Segment Start: Input data

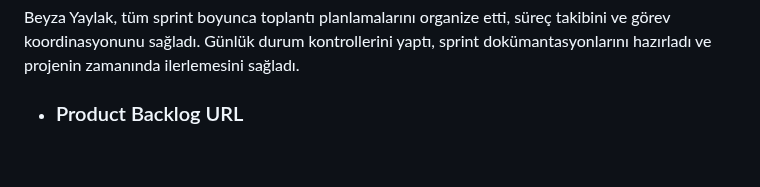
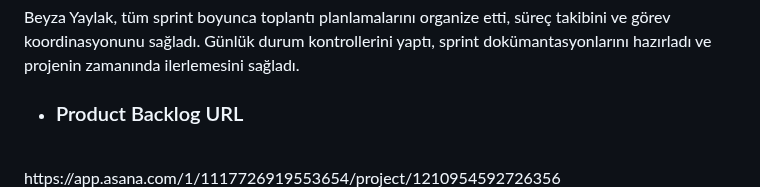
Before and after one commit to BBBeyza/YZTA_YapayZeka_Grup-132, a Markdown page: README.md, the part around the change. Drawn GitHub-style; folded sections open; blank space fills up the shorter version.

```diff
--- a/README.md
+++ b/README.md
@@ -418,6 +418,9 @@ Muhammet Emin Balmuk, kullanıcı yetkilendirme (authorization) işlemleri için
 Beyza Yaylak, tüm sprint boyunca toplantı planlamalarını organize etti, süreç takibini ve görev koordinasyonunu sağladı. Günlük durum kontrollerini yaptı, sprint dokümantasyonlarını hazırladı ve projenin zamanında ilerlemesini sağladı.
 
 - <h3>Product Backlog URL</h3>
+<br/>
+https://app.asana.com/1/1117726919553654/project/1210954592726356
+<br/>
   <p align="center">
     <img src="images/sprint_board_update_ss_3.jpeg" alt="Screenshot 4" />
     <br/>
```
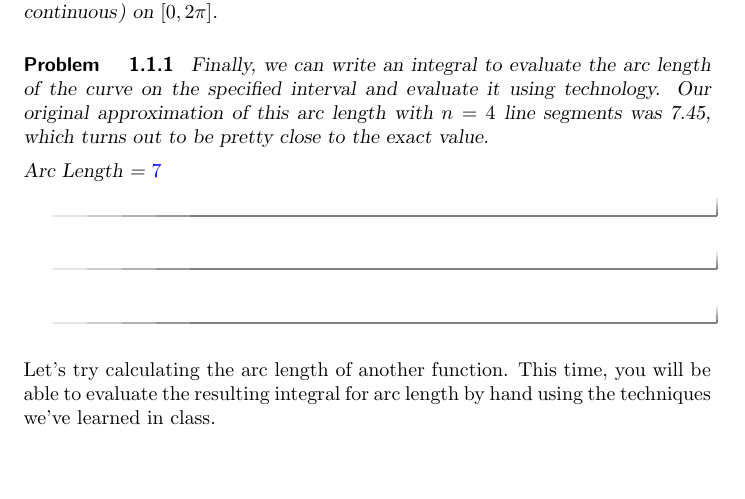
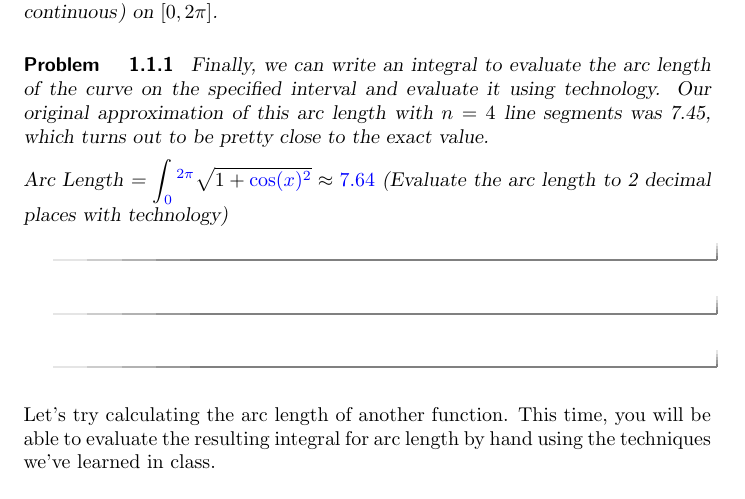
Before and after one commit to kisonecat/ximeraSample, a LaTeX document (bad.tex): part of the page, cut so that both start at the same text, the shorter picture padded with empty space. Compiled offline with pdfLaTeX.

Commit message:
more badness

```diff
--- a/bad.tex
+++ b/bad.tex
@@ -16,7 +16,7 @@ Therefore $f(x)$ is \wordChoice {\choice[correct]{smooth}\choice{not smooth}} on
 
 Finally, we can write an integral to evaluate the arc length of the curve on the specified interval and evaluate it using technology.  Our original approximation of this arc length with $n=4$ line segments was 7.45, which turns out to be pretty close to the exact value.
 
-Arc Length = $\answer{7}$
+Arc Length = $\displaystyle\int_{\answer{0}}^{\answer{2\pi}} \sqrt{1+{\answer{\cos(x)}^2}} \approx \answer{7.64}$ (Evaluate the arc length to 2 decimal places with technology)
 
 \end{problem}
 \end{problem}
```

Segment End: Input data
Segment Start: Input data

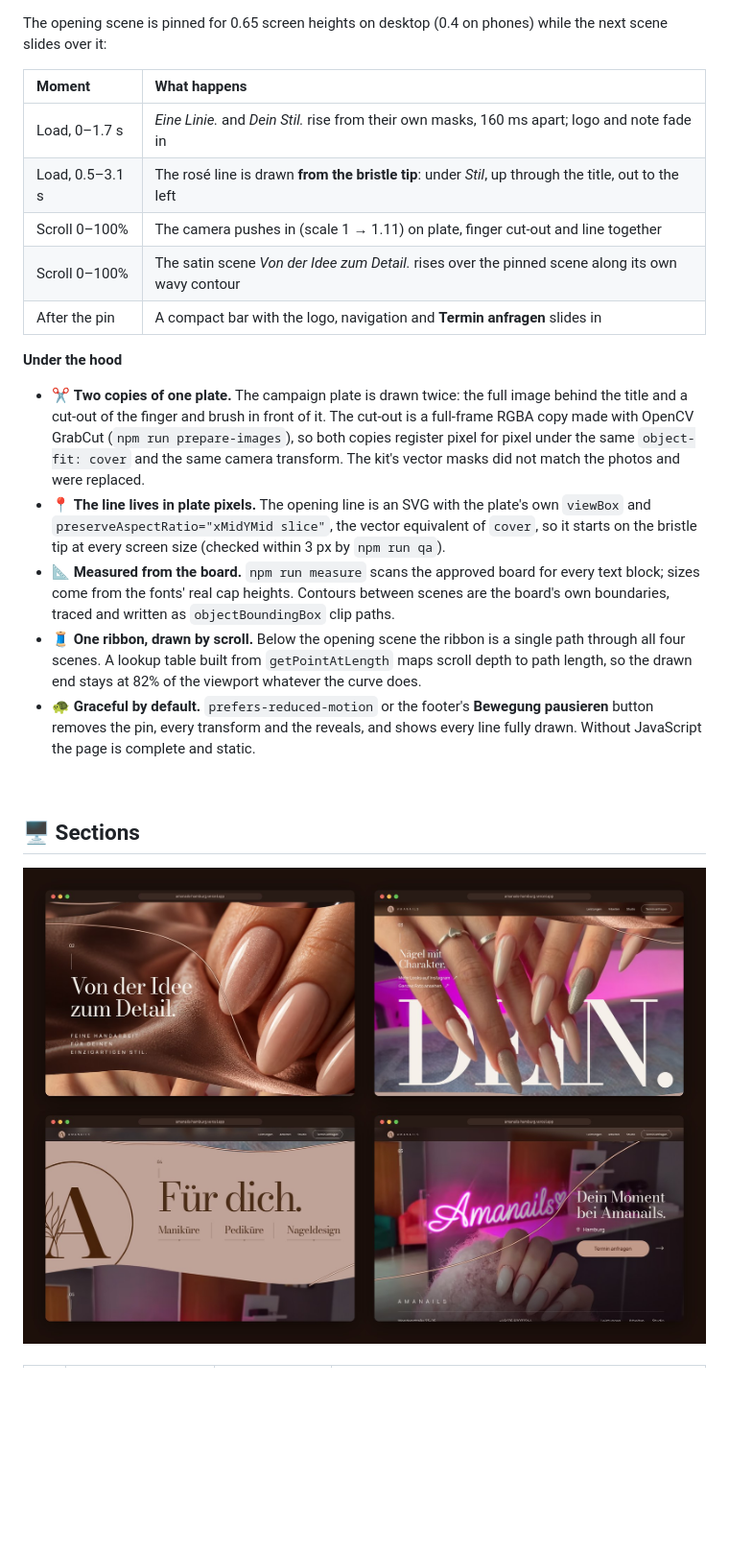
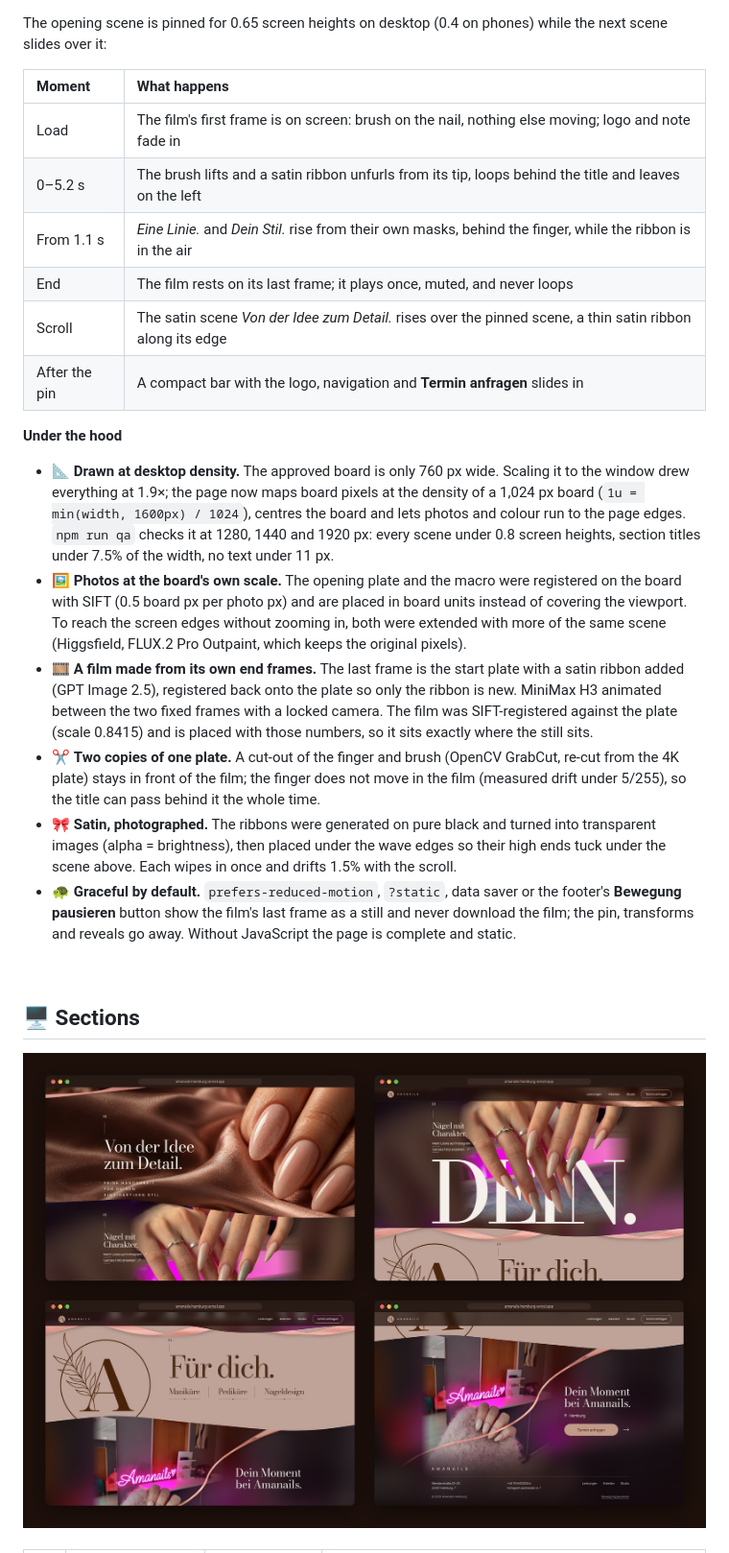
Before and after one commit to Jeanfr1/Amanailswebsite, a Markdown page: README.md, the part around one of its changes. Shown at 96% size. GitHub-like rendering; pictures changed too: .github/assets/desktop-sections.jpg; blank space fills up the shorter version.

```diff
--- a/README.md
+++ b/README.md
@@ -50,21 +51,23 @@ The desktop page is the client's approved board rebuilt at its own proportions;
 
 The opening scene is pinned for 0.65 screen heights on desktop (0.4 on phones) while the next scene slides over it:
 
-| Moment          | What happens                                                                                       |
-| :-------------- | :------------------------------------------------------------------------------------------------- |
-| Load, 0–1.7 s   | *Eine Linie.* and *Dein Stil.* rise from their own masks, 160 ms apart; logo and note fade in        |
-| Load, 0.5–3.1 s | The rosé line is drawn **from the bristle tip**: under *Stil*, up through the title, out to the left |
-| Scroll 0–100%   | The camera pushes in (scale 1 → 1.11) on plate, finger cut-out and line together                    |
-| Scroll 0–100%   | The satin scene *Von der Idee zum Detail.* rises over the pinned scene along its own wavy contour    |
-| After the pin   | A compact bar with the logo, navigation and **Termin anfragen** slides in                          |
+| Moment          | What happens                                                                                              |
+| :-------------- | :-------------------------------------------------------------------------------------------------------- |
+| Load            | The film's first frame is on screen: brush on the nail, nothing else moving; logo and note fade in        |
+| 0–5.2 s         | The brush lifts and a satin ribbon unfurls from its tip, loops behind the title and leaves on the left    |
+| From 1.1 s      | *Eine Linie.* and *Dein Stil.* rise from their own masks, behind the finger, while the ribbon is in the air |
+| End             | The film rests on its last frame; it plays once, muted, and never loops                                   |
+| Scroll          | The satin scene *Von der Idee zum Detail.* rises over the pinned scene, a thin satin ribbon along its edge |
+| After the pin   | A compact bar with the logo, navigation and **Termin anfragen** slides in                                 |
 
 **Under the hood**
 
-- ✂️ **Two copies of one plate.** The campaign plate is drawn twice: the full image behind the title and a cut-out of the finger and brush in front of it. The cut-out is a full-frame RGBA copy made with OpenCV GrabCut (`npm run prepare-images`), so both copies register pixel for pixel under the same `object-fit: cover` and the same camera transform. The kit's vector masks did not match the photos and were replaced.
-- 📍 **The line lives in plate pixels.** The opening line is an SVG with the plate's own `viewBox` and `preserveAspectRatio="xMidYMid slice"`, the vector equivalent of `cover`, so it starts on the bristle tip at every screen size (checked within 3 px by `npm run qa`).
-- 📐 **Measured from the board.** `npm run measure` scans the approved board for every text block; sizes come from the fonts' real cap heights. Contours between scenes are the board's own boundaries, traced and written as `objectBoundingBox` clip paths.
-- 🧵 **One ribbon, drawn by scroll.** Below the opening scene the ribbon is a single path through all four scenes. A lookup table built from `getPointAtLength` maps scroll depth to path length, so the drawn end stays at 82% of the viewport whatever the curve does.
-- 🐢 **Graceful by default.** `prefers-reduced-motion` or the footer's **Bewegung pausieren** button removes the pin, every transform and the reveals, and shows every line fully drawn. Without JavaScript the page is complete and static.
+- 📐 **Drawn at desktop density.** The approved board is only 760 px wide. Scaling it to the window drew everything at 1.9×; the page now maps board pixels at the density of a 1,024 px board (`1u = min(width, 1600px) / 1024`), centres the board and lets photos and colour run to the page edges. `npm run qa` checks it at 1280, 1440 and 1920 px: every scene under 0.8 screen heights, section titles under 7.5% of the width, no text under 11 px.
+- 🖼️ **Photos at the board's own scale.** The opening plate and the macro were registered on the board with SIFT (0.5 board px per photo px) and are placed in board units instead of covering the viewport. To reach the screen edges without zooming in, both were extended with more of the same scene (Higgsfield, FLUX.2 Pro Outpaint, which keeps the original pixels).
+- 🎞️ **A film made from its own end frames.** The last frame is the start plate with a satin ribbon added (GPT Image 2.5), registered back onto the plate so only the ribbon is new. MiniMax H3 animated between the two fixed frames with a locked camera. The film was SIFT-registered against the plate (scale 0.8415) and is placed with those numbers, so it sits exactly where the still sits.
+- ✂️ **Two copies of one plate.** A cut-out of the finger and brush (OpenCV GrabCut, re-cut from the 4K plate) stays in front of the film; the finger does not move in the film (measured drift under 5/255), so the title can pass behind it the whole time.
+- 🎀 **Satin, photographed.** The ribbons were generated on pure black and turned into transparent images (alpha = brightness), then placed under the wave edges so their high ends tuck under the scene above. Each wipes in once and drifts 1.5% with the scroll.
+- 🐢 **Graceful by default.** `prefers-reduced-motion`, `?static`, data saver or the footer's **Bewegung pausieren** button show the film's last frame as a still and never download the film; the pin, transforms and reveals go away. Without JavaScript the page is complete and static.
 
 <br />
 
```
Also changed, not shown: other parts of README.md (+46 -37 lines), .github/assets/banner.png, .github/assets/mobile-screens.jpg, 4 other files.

Segment End: Input data

--- To do ---
Where in the listing does the string "film" appear? Copy every line that has it.

--- Response ---
+| Load            | The film's first frame is on screen: brush on the nail, nothing else moving; logo and note fade in        |
+| End             | The film rests on its last frame; it plays once, muted, and never loops                                   |
+- 🎞️ **A film made from its own end frames.** The last frame is the start plate with a satin ribbon added (GPT Image 2.5), registered back onto the plate so only the ribbon is new. MiniMax H3 animated between the two fixed frames with a locked camera. The film was SIFT-registered against the plate (scale 0.8415) and is placed with those numbers, so it sits exactly where the still sits.
+- ✂️ **Two copies of one plate.** A cut-out of the finger and brush (OpenCV GrabCut, re-cut from the 4K plate) stays in front of the film; the finger does not move in the film (measured drift under 5/255), so the title can pass behind it the whole time.
+- 🐢 **Graceful by default.** `prefers-reduced-motion`, `?static`, data saver or the footer's **Bewegung pausieren** button show the film's last frame as a still and never download the film; the pin, transforms and reveals go away. Without JavaScript the page is complete and static.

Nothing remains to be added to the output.